Most power outages will be over almost as soon as they begin, but some can last much longer – up to days or even weeks. Power outages are often caused by freezing rain, sleet storms and/or high winds which damage power lines and equipment. Cold snaps or heat waves can also overload the electric power system.
During a power outage, you may be left without heating, air conditioning, lighting, hot water, or even running water. Everyone has a responsibility to protect their homes and to be prepared before it happens.
Before the power goes out:
- Have emergency light sources (flashlights with extra batteries).
- Have at least one traditional (corded) phone in your house or a fully charged back-up cell phone battery.
- If you have an electric garage door opener, make sure there is an emergency handle in place and learn how to operate the door without power.
- Do not open your refrigerator or freezer unless it is absolutely necessary. A refrigerator will typically keep food cold for 4-6 hours and a full freezer approximately 2 days with the doors closed.
- Install surge protectors in your home to safeguard valuable electronic equipment such as computers and home entertainment systems.
- Know where to find each utility shut off – electricity, water and gas. Know how to turn each utility off and make sure you have the proper tools to do so close at hand.
- If you are on home oxygen or have any other life-sustaining equipment in your home, contact the service provider to learn the details of their emergency contingency plan in the event of a power outage.
- Make sure you have at least one vehicle with no less than half a tank of fuel.
During a power outage:
- Check to see if your neighbours have power. If you are the only house without electricity, check the main fuse in your electric service panel or fuse box to see if the main circuit breaker has been tripped or if a fuse has blown.
- Turn off all major non-essential appliances such as your electric range and washer/dryer. Appliances and tools left switched on will start up automatically. Turning them off prevents injury or fire.
- Turn off all lights but one (so you can tell when power has been restored).

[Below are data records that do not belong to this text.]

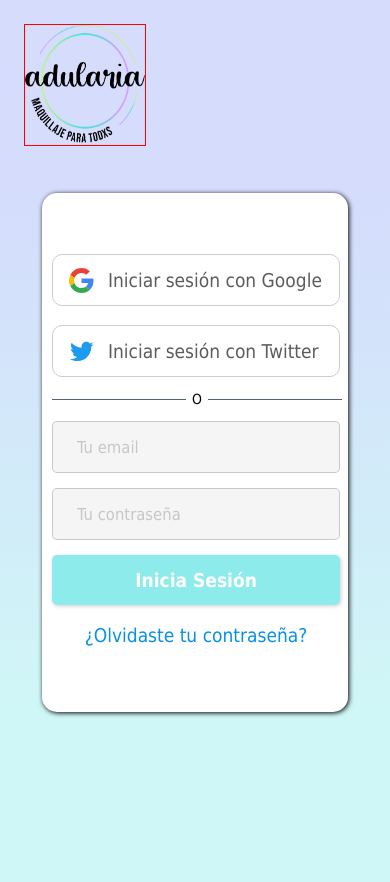
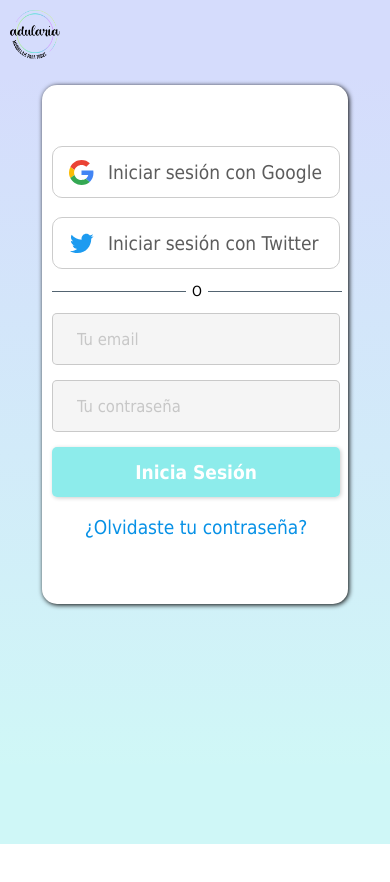
Before and after one commit to crisaridev/Adularia, a plain HTML site: page index.html in a window 390 px wide. After the commit the page ends 844 px from the top, so only its background shows below. Drawn offline with Linux system fonts and the light colour scheme.

Commit message:
edit queries

```diff
--- a/styles.css
+++ b/styles.css
@@ -184,19 +184,17 @@ button:hover {
   /* background: linear-gradient(to bottom, rgba(87, 116, 242, 0.25),rgba(66,224,222,.25)); */
 }
 
-@media screen and (max-width: 922px){
+@media screen and (max-width: 889px){
 
 .logo{
-  border: 1px solid red;
   margin-left: 24px;
-
   }
 
 
 
 }
 
-@media screen and (max-width: 750px){
+@media screen and (max-width: 747px){
   .login-container {
     width: 306px;
   }
@@ -211,13 +209,26 @@ button:hover {
 
 
 }
-@media screen and (max-width: 640px){
+@media screen and (max-width: 619px){
+  header {
+    height: 80px;
+  }
   .logo{
-    width: 120px;
-    height: 120px;
-    margin: 24px;
+    width: 50px;
+    height: 50px;
+    margin: 0;
+    margin: 10px 0px 0px 10px;
+  }
+  .login {
+    min-height: calc(100vh - 160px);
+
   }
   .login-container {
     width: 306px;
+    height: 519px;
+    margin-top: 5px;
+  }
+  .footer {
+    height: 80px;
   }
 }
```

- Unplug sensitive electronic equipment. This will reduce the chance of damage due to electrical surges once power has been restored.
- Keep your refrigerator and freezer doors closed to preserve the cold inside.
- If you light candles, use candleholders and never leave burning candles unattended.
When power is restored:
- Turn on only the most essential appliance first to give the electrical system a chance to stabilize. Wait 10 to 15 minutes before reconnecting other appliances.
- Check your fridge and freezer to ensure they are back on. Follow Health Unit Guidelines to determine if food may be at risk of spoilage (as some many not be visibly spoiled).
- Don’t forget to reset your clocks, timers and alarms.
- Replace any items from your Emergency Kit which you may have used so you are prepared for future emergencies.
Use of home generators:
Home generators are handy for backup electricity in case of an outage, but must only be used in accordance with the manufacturer’s guidelines. A back-up generator may only be connected to your home’s electrical system through an approved transfer panel and switch that has been installed by a qualified electrician.
Never plug a generator into a wall outlet as serious injury can result when the current produced by the home generator is fed back into the electrical lines, and transformed to a higher voltage. This can endanger the lives of utility employees working to restore the power.
To operate a generator safely:
- Follow the manufacturer’s instructions.
- Ensure that the generator operates outdoors in well-ventilated conditions, well away from doors or windows, to prevent exhaust gases from entering the house.
- Connect lights and appliances directly to the generator. If extension cords must be used, ensure they are properly rated, CSA-approved cords.